| Brief |
Set down every record below exactly as it stands, minus the pictures.

== Data under study

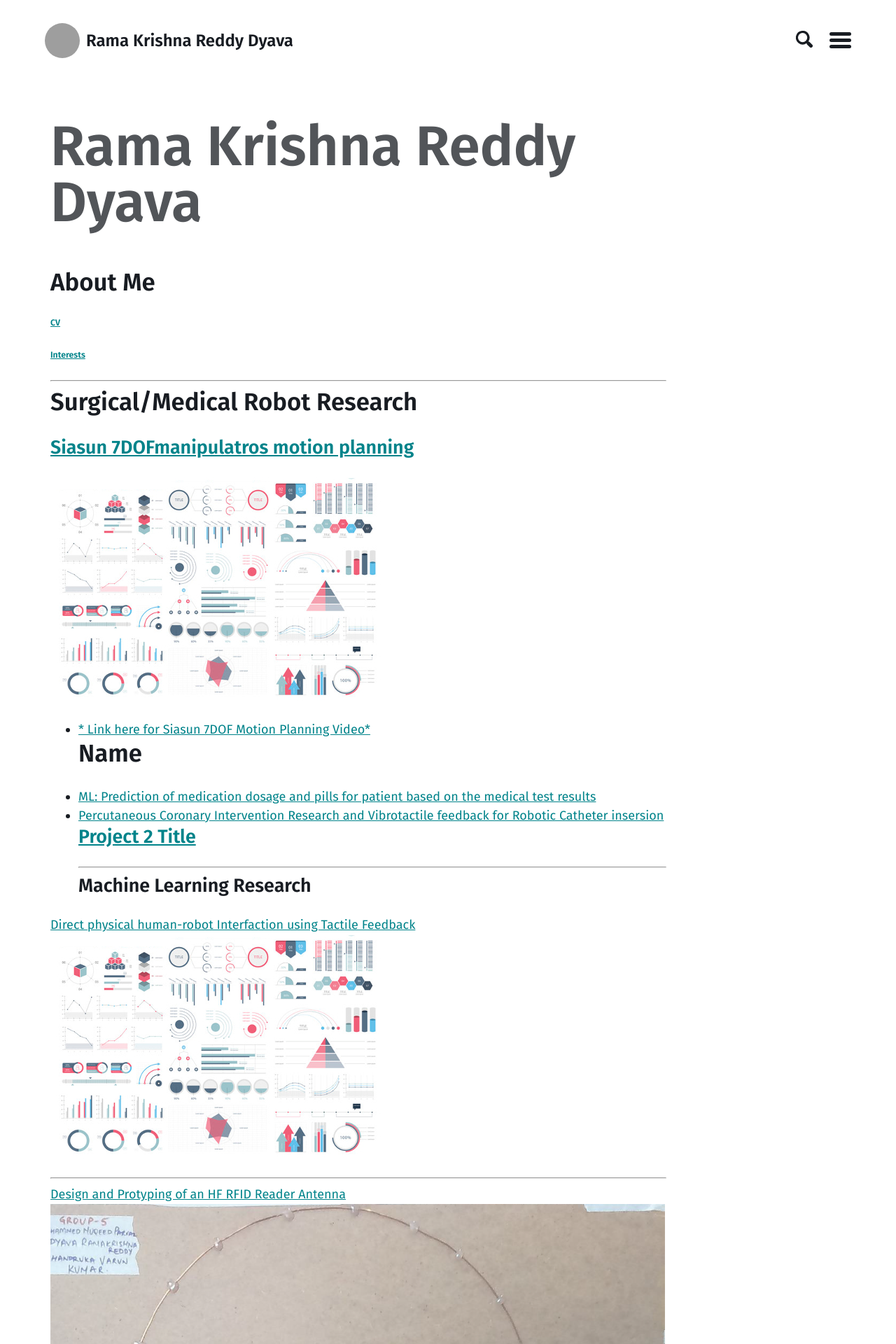
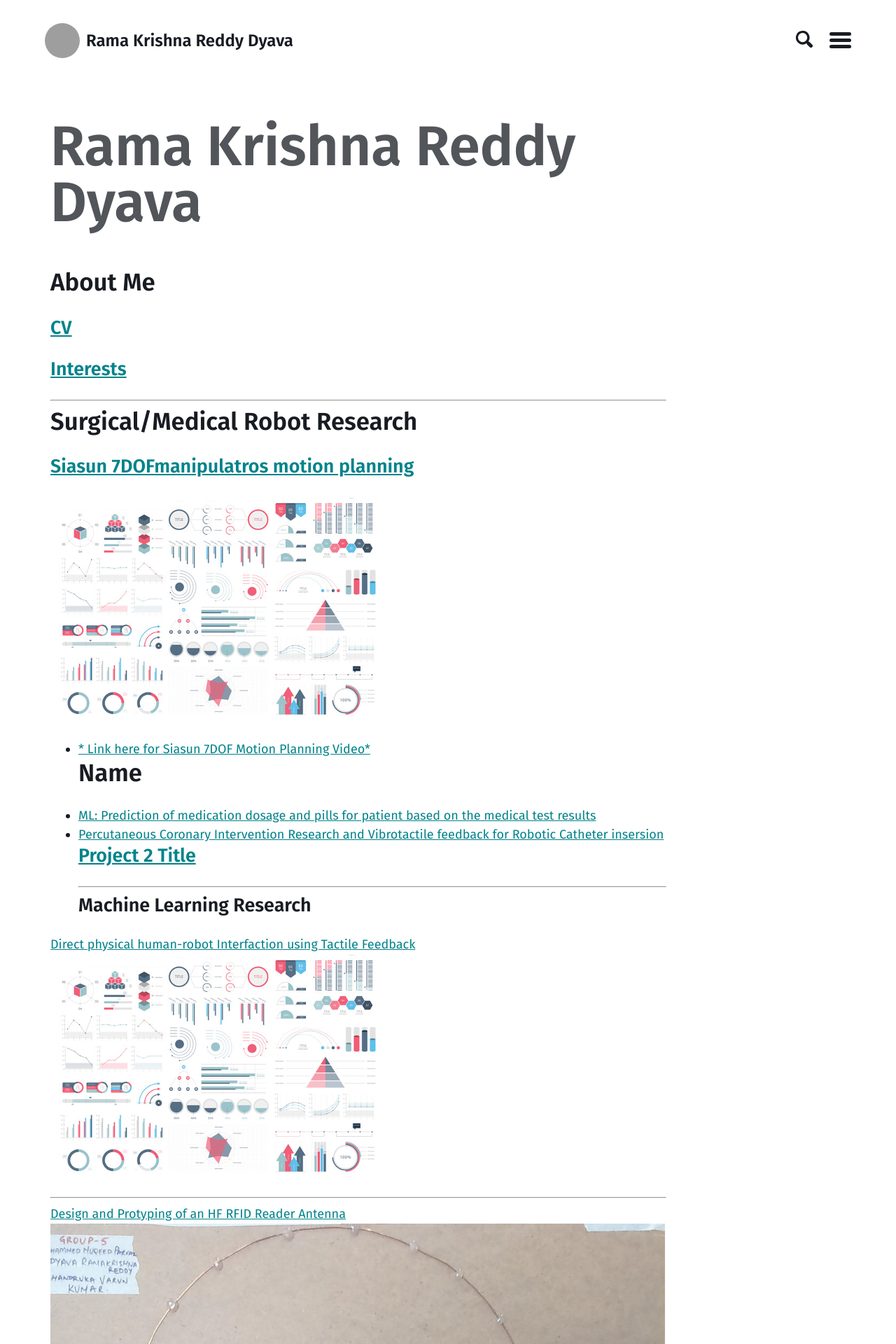
Before and after one commit to rkdyava/rama.github.io, a Jekyll site: the page built from index.md, in a window 1280 px wide. Shown: the top 1920 px of the page at 70% size. Built offline with Jekyll 4.4.1, drawn with Linux system fonts in a browser that asks for light colours; our own code applies the rules of GitHub Pages for plain Markdown files; comment, search, counter and statistics services are not loaded; grey boxes are pictures that could not be loaded.

```diff
--- a/index.md
+++ b/index.md
@@ -1,8 +1,8 @@
 <!-- ## Portfolio -->
 ## About Me
 
-###### [CV](/pdf/CV.pdf)
-###### [Interests](/pdf/BACKGROUND EXPERIENCE ON ROBOTICS RESEARCH.pdf)
+### [CV](/pdf/CV.pdf)
+### [Interests](/pdf/BACKGROUND EXPERIENCE ON ROBOTICS RESEARCH.pdf)
 ---
 ## Surgical/Medical Robot Research
 ### [Siasun 7DOFmanipulatros motion planning](docs/posts.md)
```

====

| Output of the task |
Before and after one commit to rkdyava/rama.github.io, a Jekyll site: the page built from index.md, in a window 1280 px wide. Shown: the top 1920 px of the page at 70% size. Built offline with Jekyll 4.4.1, drawn with Linux system fonts in a browser that asks for light colours; our own code applies the rules of GitHub Pages for plain Markdown files; comment, search, counter and statistics services are not loaded; grey boxes are pictures that could not be loaded.

```diff
--- a/index.md
+++ b/index.md
@@ -1,8 +1,8 @@
 <!-- ## Portfolio -->
 ## About Me
 
-###### [CV](/pdf/CV.pdf)
-###### [Interests](/pdf/BACKGROUND EXPERIENCE ON ROBOTICS RESEARCH.pdf)
+### [CV](/pdf/CV.pdf)
+### [Interests](/pdf/BACKGROUND EXPERIENCE ON ROBOTICS RESEARCH.pdf)
 ---
 ## Surgical/Medical Robot Research
 ### [Siasun 7DOFmanipulatros motion planning](docs/posts.md)
```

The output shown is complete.